Fort Carroll (1)
Fort Carroll (1) (1848-1921) - Originally designed as a late Third System Coastal Defense fort constructed in the middle of the Patapsco River off Hawkins Point, Baltimore County, Maryland. Named 8 Oct 1850 for Charles Carroll (1737-1832), the last surviving signer of the Declaration of Independence at that time. Three Endicott Period batteries were completed in 1900. Officially abandoned in Mar 1921 and sold in 1958.
Third System (1816-1867)
Established to protect the entrance to Baltimore Harbor.
Construction began in 1848 under the supervision of Bvt. Col. Robert E. Lee of the Army Corps of Engineers. Lee continued to supervise the construction until Sep 1852 when he was called to duty as the Superintendent of the United States Military Academy at West Point.
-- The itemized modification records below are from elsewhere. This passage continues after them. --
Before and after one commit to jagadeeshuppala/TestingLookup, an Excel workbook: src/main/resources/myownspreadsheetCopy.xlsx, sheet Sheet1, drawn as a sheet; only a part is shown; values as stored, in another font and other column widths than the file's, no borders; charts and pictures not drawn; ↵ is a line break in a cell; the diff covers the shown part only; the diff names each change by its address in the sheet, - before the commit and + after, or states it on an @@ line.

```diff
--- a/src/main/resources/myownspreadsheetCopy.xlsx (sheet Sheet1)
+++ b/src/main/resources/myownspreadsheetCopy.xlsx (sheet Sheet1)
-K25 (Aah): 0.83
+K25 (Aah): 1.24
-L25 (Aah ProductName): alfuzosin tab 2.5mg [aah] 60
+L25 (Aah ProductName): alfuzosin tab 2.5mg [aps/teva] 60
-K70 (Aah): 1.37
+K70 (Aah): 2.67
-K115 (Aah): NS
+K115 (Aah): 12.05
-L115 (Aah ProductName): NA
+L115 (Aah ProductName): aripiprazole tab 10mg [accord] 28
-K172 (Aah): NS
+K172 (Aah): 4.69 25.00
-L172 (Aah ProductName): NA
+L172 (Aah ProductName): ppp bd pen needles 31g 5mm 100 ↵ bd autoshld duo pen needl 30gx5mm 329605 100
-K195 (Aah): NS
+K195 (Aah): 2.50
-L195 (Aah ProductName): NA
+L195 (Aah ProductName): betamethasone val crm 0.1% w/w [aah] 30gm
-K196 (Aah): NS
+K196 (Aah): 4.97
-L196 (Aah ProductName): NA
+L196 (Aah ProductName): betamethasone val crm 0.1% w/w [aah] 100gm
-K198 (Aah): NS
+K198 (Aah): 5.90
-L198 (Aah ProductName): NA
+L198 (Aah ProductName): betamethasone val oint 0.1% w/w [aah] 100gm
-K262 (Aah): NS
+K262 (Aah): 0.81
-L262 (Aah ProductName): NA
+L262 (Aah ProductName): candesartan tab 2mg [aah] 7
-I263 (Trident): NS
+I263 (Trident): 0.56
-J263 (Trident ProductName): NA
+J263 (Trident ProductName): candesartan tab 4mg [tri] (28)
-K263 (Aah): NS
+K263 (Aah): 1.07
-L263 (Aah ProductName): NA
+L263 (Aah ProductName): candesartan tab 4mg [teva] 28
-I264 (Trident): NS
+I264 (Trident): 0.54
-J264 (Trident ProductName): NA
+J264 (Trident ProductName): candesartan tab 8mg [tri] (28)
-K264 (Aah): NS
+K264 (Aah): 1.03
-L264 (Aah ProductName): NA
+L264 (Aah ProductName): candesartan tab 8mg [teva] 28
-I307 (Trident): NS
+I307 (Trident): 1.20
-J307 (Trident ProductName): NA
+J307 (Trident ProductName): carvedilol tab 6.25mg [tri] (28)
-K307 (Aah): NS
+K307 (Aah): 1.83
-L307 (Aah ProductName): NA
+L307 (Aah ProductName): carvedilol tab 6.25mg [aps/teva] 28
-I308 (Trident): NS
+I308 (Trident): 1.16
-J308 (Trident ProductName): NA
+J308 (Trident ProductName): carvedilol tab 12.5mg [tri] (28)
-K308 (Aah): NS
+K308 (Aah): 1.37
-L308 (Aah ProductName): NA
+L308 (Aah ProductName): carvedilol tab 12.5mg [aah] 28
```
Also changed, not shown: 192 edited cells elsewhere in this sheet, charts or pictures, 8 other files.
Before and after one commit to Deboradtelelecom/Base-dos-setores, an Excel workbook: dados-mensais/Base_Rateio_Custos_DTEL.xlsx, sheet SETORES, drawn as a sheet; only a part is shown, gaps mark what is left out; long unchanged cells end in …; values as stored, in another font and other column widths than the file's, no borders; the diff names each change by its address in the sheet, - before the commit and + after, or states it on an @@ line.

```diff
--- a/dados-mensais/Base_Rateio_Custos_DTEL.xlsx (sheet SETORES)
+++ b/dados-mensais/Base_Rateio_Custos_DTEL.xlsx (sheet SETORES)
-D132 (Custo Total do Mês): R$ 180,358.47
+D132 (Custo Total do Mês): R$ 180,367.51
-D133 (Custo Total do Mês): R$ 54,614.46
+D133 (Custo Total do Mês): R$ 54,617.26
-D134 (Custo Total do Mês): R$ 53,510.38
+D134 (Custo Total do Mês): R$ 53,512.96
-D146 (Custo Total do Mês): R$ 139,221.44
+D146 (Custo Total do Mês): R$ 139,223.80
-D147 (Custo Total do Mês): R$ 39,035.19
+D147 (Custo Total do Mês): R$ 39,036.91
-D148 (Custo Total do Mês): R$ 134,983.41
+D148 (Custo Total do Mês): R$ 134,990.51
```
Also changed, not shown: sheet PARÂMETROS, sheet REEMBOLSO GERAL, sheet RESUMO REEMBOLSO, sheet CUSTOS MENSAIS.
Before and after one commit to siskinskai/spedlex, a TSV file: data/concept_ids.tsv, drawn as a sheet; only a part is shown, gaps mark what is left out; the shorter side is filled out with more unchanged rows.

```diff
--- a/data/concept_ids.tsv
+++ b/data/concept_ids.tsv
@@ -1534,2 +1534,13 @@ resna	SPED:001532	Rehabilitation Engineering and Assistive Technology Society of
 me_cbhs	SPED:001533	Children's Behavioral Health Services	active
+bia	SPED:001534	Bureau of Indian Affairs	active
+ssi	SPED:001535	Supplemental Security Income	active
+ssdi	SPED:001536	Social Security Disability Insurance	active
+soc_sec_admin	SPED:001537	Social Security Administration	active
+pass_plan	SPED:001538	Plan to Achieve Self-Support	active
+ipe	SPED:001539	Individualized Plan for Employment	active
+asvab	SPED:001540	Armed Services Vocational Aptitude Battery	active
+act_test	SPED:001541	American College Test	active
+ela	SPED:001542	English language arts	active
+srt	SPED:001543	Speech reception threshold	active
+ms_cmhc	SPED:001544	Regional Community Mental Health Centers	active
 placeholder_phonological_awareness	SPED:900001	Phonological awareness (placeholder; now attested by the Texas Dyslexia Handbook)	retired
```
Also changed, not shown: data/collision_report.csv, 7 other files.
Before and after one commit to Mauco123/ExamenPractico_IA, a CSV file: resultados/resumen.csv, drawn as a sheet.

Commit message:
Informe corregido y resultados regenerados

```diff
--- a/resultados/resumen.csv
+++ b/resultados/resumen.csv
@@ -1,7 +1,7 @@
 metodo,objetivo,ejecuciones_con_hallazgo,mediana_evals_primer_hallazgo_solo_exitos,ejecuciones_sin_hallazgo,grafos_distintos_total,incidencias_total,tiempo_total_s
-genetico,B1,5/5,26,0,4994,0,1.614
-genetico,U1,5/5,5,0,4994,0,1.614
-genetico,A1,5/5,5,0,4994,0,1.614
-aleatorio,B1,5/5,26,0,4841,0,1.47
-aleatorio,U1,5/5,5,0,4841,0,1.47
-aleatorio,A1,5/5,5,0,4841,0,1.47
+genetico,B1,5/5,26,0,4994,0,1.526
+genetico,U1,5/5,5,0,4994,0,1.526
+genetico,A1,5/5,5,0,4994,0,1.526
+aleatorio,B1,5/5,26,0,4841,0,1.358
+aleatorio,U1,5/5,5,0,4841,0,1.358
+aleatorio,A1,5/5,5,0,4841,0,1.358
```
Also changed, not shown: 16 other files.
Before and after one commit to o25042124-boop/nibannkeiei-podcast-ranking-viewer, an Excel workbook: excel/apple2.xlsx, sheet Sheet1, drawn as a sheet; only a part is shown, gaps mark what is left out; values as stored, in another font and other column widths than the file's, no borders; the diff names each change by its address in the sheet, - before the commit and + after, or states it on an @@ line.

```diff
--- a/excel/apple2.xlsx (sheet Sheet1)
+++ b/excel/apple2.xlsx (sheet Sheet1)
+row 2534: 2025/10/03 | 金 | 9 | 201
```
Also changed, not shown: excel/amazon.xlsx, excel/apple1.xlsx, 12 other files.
Fort Carroll was a hexagonal fort on 3.4 acres of man-made island. The unprotected masonry walls were to be 10 foot thick and 40 foot high and they reached to the water's edge on all sides. The Fort was designed to mount 225 guns in three tiers of brick casemates and a barbette tier above that but difficulties with settling caused suspension of work before the walls reached their design height. Only one tier was completed and that was not fully complete in some places.
U.S. Civil War (1861-1865)
About thirty cannon were mounted at Fort Carroll during the U.S. Civil War to protect the entrance to Baltimore Harbor. Torrential rains flooded the fort’s magazines in April 1864 and the powder and ammunition were moved to Fort McHenry.
After the U.S. Civil War Fort Carroll was in caretaker status and deteriorated significantly.
Endicott Period (1890-1910)
Part of the Harbor Defense of Baltimore.
As a result of the Spanish-American War in 1898 and the Endicott Board recommendations, three Endicott Period batteries were constructed on two of the South facing walls of the fort. Construction began in 1898 and was completed in July and August of 1900. The fort was garrisoned by detachment from Fort McHenry during this period.
World War I (1917-1918)
During World War I the guns were removed from Battery Towson and Battery Heart for service elsewhere and by 1920 the guns from Battery Augustin had also been removed. The Army officially abandoned Fort Carroll in March 1921 and removed all remaining equipment to Fort Howard (1).
The Fort was sold to Benjamin N. Eisenberg in 1958 for about ten thousand dollars. Several entities leased the property from the Eisenberg family for various purposes but none proved viable and the property is unoccupied and decaying.